# TASK ITEM
Look through the entries below and return all lines including the word "import".

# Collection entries
=== Section Start ===

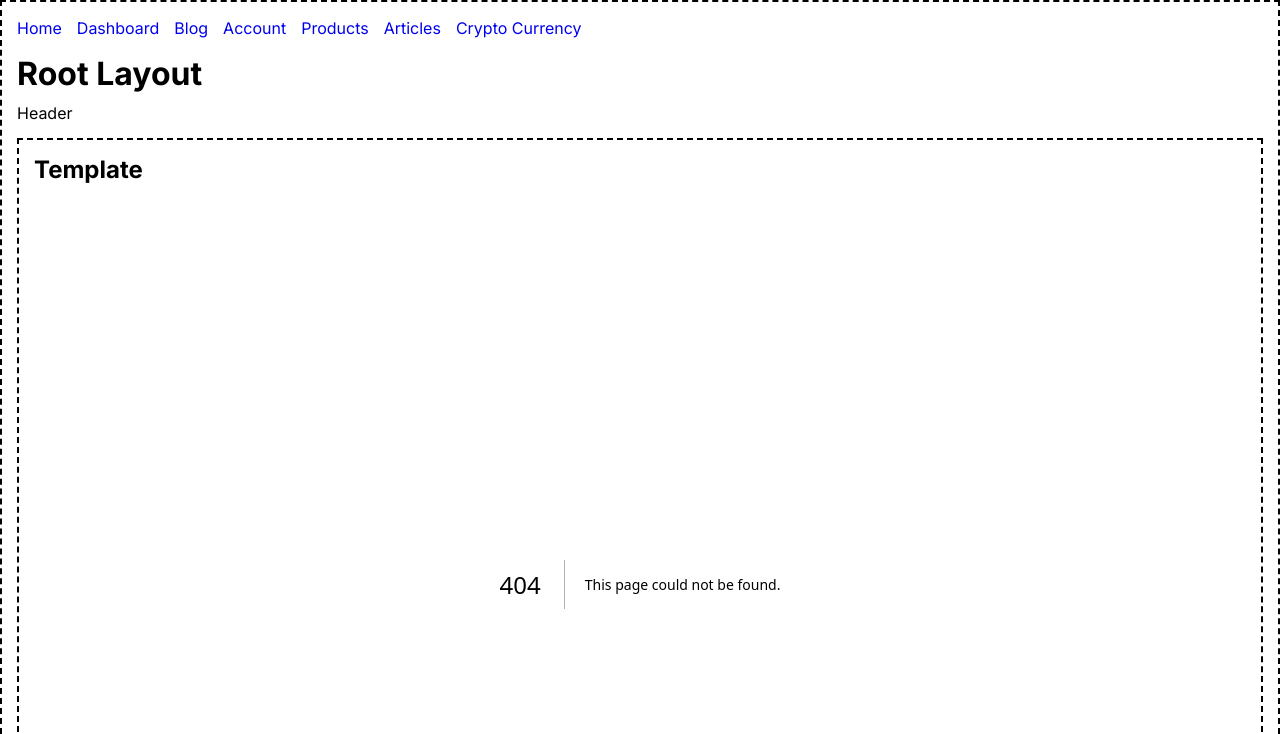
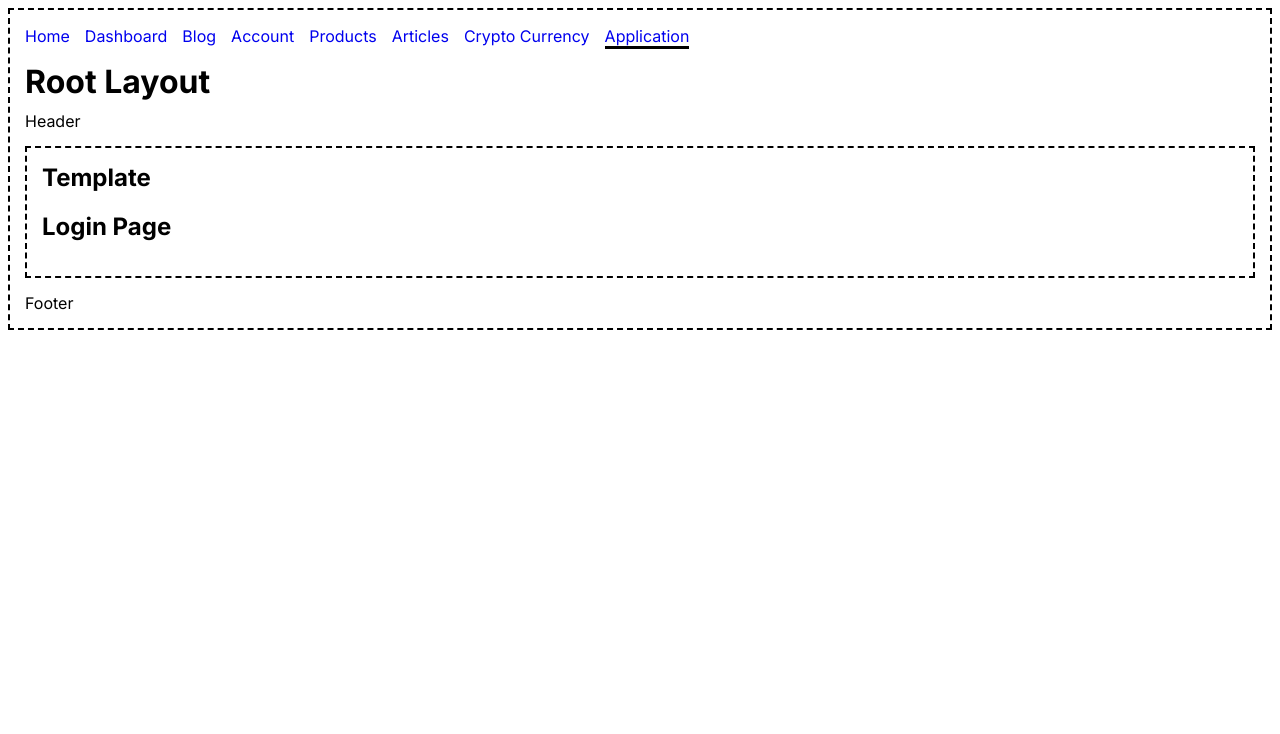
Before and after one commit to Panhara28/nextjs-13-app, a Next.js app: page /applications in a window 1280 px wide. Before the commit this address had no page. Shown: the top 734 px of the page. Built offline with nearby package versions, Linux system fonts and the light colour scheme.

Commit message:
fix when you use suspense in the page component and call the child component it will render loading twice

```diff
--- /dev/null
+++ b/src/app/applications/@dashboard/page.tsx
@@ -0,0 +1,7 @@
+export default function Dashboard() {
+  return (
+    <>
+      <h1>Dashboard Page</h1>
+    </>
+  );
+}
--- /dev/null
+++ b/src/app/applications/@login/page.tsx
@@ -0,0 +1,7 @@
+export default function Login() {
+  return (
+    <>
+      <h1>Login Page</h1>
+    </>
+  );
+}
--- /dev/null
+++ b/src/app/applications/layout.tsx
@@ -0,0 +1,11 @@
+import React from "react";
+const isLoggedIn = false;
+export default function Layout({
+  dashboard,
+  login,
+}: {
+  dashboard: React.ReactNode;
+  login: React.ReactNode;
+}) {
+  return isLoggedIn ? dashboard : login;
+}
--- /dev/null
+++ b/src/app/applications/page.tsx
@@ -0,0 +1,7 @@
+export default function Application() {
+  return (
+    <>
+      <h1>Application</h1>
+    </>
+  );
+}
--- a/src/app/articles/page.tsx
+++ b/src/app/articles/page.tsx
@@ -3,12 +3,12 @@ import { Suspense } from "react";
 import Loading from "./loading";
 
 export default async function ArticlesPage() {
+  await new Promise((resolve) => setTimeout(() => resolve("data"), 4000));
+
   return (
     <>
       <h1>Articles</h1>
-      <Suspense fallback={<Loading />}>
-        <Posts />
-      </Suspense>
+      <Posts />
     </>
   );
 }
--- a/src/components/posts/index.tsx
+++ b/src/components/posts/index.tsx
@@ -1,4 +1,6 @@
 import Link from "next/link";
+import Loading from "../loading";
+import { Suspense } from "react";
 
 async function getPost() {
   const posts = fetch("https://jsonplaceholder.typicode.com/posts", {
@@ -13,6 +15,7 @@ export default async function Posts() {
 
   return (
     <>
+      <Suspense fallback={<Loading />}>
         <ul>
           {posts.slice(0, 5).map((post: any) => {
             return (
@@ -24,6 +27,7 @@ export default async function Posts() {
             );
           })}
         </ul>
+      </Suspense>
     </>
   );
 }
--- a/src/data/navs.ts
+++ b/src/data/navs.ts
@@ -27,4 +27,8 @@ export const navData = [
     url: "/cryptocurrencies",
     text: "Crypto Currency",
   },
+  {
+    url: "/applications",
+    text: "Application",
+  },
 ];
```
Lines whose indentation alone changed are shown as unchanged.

=== Section End ===
=== Section Start ===

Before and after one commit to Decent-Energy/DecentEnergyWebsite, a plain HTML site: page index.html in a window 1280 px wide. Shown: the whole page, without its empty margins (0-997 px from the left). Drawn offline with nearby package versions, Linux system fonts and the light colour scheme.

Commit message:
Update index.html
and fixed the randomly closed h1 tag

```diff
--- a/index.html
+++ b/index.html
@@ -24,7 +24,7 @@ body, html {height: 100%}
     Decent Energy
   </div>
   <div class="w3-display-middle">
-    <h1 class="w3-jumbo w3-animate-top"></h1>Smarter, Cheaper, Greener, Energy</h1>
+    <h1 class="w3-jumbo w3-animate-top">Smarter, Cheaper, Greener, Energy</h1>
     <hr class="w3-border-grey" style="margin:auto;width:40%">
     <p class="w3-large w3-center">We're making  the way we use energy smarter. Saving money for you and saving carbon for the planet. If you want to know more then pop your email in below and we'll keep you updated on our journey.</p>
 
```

=== Section End ===
=== Section Start ===

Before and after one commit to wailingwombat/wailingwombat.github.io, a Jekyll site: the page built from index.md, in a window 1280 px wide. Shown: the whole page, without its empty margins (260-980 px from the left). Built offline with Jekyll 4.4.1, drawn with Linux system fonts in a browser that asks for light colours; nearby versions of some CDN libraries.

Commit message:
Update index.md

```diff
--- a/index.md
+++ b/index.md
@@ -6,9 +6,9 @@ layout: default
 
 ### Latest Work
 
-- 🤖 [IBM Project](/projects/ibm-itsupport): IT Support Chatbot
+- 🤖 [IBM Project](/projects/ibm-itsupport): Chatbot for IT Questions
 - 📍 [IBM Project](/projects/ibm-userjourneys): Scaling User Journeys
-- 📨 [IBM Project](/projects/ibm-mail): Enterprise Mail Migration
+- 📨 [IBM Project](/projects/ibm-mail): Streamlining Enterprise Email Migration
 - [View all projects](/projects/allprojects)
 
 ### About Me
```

=== Section End ===

# FINAL ANSWER
+import React from "react";
@@ -3,12 +3,12 @@ import { Suspense } from "react";
 import Loading from "./loading";
 import Link from "next/link";
+import Loading from "../loading";
+import { Suspense } from "react";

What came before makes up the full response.